■ PROBLEM TO SOLVE ■
From the data below, repeat exactly the lines from the line with "Before and after one commit to Mimikkk/study-master-2023-sus, a" to the line with "Also changed, not shown: parts of 15", both included.

■ EXTRACTED INFORMATION ■
^^^^^^^^

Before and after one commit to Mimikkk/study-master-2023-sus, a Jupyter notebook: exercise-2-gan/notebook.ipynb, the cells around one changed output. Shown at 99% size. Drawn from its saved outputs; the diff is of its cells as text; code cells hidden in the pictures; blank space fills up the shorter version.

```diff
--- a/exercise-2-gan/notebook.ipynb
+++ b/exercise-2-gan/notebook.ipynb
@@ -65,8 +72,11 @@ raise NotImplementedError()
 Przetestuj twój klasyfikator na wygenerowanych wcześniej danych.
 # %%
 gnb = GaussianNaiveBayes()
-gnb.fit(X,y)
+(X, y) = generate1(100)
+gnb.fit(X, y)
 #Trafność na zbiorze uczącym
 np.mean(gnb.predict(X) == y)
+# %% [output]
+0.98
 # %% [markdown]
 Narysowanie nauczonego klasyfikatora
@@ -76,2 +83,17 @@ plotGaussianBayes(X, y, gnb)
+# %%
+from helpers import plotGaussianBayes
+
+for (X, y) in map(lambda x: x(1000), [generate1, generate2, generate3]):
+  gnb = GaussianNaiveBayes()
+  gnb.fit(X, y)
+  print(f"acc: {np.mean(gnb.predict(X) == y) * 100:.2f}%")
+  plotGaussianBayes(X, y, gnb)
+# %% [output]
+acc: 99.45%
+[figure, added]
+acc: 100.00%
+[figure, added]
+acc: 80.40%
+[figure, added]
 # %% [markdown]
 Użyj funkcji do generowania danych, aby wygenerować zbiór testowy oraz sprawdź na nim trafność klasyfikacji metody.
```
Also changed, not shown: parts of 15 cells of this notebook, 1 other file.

^^^^^^^^

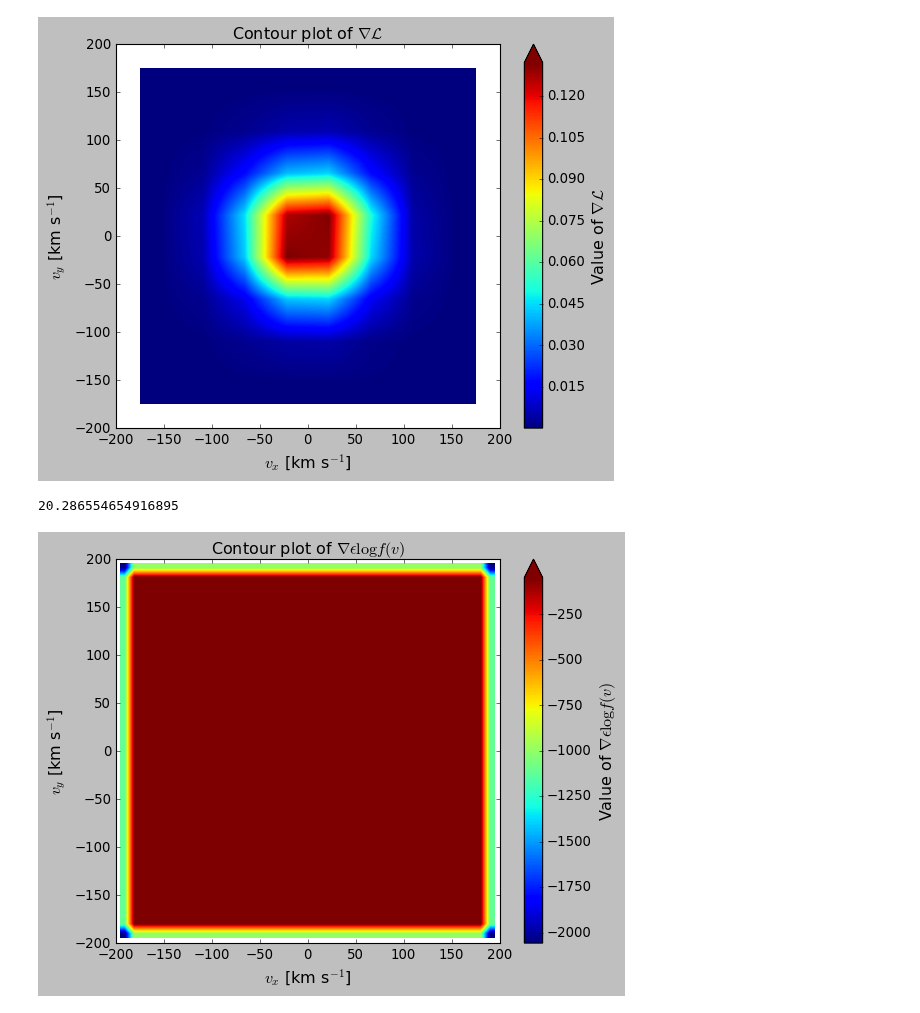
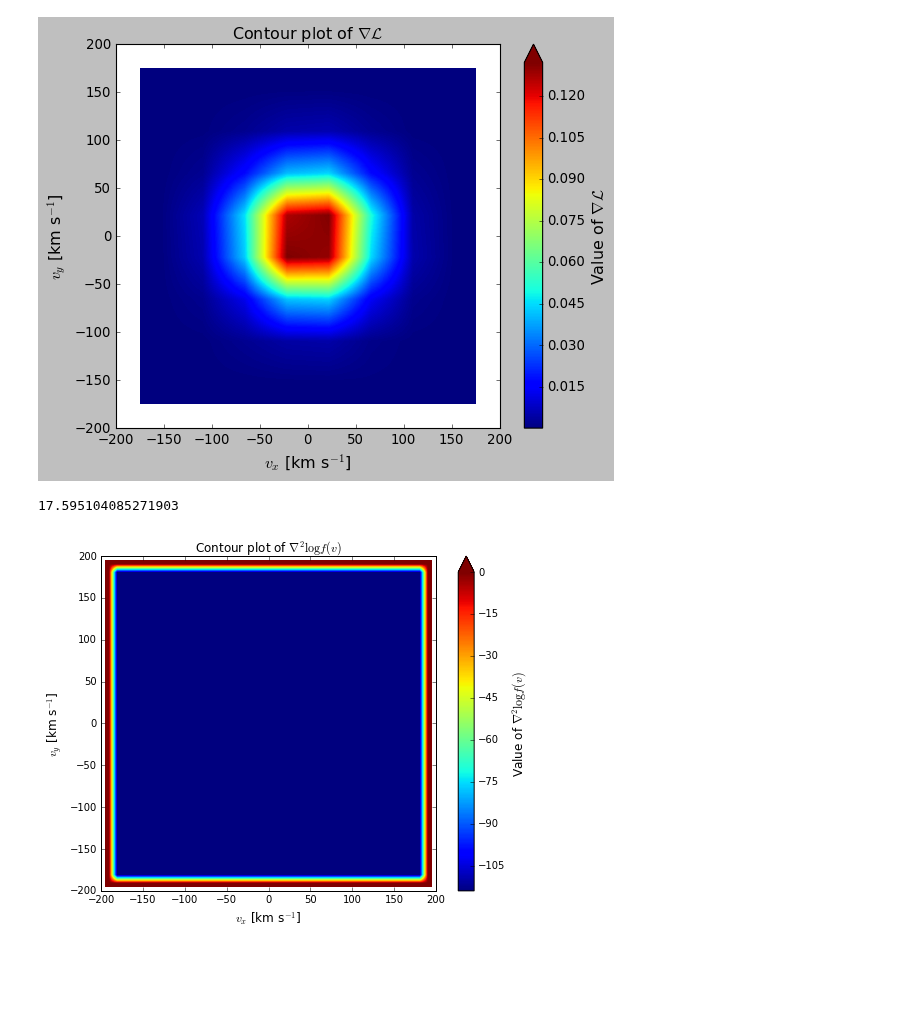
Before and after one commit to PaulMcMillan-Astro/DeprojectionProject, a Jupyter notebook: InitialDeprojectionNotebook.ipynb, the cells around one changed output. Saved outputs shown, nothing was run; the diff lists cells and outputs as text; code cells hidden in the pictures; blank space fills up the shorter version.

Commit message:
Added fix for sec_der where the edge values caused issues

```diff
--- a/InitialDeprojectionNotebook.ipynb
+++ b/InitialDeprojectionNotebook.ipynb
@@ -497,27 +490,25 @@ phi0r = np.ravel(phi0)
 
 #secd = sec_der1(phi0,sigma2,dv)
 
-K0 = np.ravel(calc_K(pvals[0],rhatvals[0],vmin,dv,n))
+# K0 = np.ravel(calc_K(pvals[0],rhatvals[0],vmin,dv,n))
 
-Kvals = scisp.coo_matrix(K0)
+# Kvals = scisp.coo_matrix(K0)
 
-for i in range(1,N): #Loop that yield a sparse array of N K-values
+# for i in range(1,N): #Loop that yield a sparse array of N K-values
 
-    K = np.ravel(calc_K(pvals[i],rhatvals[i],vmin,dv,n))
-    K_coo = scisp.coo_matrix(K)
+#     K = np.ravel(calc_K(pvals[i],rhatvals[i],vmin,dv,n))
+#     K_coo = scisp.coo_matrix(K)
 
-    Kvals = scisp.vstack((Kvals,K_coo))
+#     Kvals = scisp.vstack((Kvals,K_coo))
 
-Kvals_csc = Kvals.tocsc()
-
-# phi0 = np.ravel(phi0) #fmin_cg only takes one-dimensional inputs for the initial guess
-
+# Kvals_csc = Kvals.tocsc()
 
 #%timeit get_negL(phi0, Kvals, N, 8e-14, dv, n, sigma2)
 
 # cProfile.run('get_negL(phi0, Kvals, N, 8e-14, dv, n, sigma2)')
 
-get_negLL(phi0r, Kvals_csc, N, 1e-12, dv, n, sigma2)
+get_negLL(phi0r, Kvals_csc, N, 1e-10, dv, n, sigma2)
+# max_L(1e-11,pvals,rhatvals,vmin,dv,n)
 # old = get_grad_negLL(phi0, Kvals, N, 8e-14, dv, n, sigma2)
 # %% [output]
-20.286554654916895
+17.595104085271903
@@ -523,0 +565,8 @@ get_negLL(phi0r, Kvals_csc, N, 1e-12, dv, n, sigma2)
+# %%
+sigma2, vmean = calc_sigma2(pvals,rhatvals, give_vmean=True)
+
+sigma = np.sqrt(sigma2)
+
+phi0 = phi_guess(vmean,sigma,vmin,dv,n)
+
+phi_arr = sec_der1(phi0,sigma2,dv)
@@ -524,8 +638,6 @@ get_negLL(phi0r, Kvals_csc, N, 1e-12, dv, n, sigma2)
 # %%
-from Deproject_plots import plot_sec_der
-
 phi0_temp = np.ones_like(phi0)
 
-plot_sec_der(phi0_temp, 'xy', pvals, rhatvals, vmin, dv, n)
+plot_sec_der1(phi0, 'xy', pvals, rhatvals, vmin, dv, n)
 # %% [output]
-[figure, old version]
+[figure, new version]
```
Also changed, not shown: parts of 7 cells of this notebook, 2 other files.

^^^^^^^^

■ OUTPUT FOR THIS EXERCISE ■
Before and after one commit to Mimikkk/study-master-2023-sus, a Jupyter notebook: exercise-2-gan/notebook.ipynb, the cells around one changed output. Shown at 99% size. Drawn from its saved outputs; the diff is of its cells as text; code cells hidden in the pictures; blank space fills up the shorter version.

```diff
--- a/exercise-2-gan/notebook.ipynb
+++ b/exercise-2-gan/notebook.ipynb
@@ -65,8 +72,11 @@ raise NotImplementedError()
 Przetestuj twój klasyfikator na wygenerowanych wcześniej danych.
 # %%
 gnb = GaussianNaiveBayes()
-gnb.fit(X,y)
+(X, y) = generate1(100)
+gnb.fit(X, y)
 #Trafność na zbiorze uczącym
 np.mean(gnb.predict(X) == y)
+# %% [output]
+0.98
 # %% [markdown]
 Narysowanie nauczonego klasyfikatora
@@ -76,2 +83,17 @@ plotGaussianBayes(X, y, gnb)
+# %%
+from helpers import plotGaussianBayes
+
+for (X, y) in map(lambda x: x(1000), [generate1, generate2, generate3]):
+  gnb = GaussianNaiveBayes()
+  gnb.fit(X, y)
+  print(f"acc: {np.mean(gnb.predict(X) == y) * 100:.2f}%")
+  plotGaussianBayes(X, y, gnb)
+# %% [output]
+acc: 99.45%
+[figure, added]
+acc: 100.00%
+[figure, added]
+acc: 80.40%
+[figure, added]
 # %% [markdown]
 Użyj funkcji do generowania danych, aby wygenerować zbiór testowy oraz sprawdź na nim trafność klasyfikacji metody.
```
Also changed, not shown: parts of 15 cells of this notebook, 1 other file.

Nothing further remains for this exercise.